Task item —
All lines in the data bearing the string "price" should be identified and copied.

--- --- ---

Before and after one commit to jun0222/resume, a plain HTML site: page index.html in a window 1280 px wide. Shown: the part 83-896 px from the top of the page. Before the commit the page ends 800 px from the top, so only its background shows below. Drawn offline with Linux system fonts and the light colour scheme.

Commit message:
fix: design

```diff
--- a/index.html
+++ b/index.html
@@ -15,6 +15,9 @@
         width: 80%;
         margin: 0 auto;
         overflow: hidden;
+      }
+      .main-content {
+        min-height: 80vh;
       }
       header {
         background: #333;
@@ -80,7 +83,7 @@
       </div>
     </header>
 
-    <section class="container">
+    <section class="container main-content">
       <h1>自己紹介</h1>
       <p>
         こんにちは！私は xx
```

--- --- ---

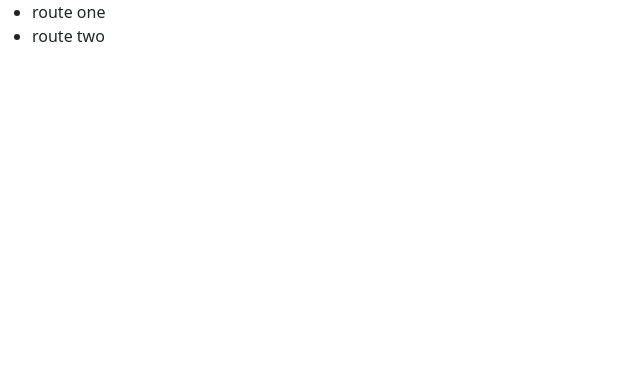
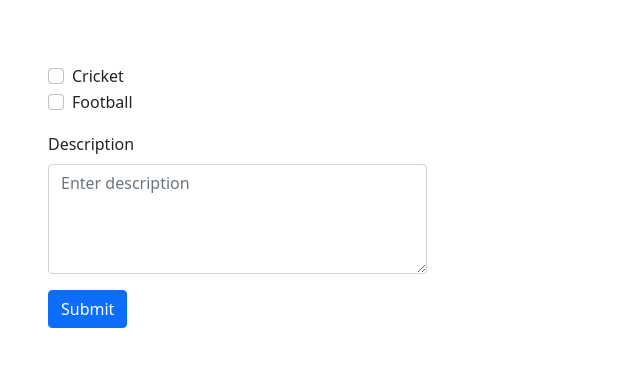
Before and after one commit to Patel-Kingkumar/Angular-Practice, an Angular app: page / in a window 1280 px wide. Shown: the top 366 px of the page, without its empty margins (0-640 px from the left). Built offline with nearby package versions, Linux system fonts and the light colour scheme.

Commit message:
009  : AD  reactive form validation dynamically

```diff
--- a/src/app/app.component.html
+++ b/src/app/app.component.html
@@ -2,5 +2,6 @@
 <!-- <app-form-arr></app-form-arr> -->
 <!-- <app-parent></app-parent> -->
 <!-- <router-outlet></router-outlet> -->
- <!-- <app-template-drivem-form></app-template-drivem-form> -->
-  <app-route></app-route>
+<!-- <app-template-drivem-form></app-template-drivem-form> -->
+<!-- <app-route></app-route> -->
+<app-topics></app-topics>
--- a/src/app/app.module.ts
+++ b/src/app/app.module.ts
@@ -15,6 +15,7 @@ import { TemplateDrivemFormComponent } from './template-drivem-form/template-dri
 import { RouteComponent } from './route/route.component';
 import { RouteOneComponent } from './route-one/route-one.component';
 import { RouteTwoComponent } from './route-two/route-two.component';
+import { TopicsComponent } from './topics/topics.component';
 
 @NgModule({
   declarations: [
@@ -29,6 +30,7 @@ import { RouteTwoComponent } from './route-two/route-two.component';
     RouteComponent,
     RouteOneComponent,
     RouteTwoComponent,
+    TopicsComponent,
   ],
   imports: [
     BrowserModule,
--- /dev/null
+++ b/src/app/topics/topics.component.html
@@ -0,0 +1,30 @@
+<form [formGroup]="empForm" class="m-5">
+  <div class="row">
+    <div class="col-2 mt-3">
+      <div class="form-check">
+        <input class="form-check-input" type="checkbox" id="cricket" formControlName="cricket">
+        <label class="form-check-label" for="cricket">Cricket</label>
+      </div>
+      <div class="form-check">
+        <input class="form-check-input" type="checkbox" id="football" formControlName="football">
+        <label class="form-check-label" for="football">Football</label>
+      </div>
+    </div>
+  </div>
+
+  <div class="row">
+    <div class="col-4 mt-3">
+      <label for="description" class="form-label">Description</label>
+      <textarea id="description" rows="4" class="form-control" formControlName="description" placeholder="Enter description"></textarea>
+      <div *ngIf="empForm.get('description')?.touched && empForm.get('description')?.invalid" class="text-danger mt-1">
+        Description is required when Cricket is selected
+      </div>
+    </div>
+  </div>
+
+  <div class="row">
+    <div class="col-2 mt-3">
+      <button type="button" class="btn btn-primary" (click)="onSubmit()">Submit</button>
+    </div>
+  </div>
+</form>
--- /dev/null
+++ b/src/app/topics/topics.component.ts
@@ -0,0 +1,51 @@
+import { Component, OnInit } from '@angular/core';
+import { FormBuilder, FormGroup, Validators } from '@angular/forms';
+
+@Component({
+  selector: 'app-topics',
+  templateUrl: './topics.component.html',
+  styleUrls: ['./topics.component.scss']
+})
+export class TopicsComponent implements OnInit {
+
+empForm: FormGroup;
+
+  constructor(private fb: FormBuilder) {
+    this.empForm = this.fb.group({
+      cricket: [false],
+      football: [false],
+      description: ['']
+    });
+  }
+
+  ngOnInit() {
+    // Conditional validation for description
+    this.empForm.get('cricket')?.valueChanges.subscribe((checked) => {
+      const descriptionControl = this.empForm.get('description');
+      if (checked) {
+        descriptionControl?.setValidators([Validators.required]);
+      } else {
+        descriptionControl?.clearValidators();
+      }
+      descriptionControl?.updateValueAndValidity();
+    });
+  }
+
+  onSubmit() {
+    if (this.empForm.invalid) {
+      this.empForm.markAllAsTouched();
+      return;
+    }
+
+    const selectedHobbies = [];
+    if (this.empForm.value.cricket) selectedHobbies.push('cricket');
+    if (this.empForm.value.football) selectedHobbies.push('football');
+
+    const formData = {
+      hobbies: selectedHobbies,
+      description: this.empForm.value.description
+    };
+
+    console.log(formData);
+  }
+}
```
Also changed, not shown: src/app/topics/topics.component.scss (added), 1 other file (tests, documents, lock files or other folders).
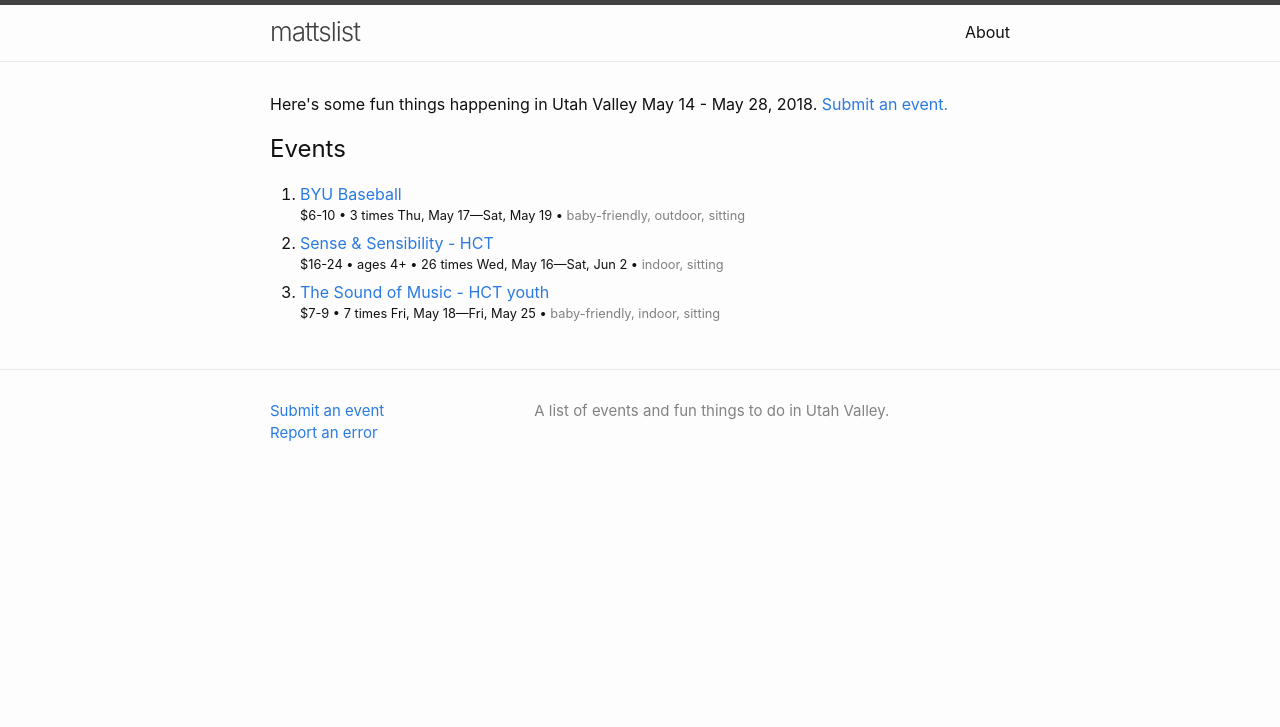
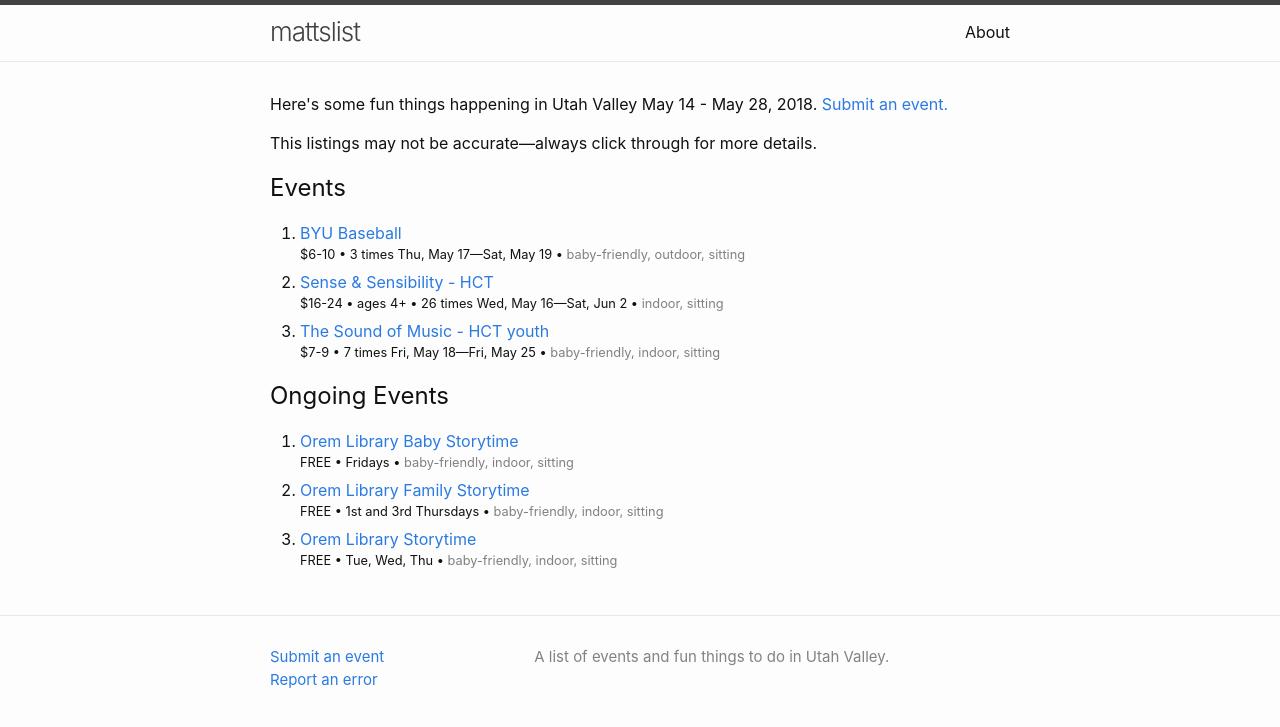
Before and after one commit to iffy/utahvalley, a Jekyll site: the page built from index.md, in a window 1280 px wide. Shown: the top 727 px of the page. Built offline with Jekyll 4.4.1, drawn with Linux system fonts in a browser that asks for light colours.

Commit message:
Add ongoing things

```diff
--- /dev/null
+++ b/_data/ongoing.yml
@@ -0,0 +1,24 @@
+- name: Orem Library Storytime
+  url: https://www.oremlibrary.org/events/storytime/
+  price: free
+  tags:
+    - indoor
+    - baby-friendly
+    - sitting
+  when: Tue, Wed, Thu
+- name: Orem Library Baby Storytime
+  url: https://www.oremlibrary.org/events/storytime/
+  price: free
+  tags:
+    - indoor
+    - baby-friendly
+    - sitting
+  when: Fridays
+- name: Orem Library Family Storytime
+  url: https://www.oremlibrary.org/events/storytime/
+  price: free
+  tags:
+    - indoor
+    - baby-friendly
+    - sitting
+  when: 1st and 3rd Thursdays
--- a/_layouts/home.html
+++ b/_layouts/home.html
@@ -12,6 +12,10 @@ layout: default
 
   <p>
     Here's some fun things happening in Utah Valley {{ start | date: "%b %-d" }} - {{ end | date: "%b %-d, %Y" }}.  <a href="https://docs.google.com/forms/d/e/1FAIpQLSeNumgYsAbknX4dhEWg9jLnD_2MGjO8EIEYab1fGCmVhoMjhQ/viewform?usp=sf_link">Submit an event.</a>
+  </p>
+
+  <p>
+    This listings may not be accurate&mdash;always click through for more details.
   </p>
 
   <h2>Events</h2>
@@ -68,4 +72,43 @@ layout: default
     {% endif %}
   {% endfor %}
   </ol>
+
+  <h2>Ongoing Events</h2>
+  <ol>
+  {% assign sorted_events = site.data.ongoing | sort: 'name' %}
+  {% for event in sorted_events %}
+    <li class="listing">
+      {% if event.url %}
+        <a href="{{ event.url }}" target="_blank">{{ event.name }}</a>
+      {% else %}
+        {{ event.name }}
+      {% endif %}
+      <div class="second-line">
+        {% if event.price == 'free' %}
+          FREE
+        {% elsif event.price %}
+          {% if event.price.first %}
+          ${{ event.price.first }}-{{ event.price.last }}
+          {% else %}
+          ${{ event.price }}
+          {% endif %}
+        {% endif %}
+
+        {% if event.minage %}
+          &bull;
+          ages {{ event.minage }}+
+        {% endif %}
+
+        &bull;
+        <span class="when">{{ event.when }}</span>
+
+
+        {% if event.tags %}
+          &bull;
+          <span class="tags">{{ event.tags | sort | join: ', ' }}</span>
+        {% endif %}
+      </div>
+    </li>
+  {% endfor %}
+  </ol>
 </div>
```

--- --- ---

Exercise answer —
+  price: free
+  price: free
+  price: free
+        {% if event.price == 'free' %}
+        {% elsif event.price %}
+          {% if event.price.first %}
+          ${{ event.price.first }}-{{ event.price.last }}
+          ${{ event.price }}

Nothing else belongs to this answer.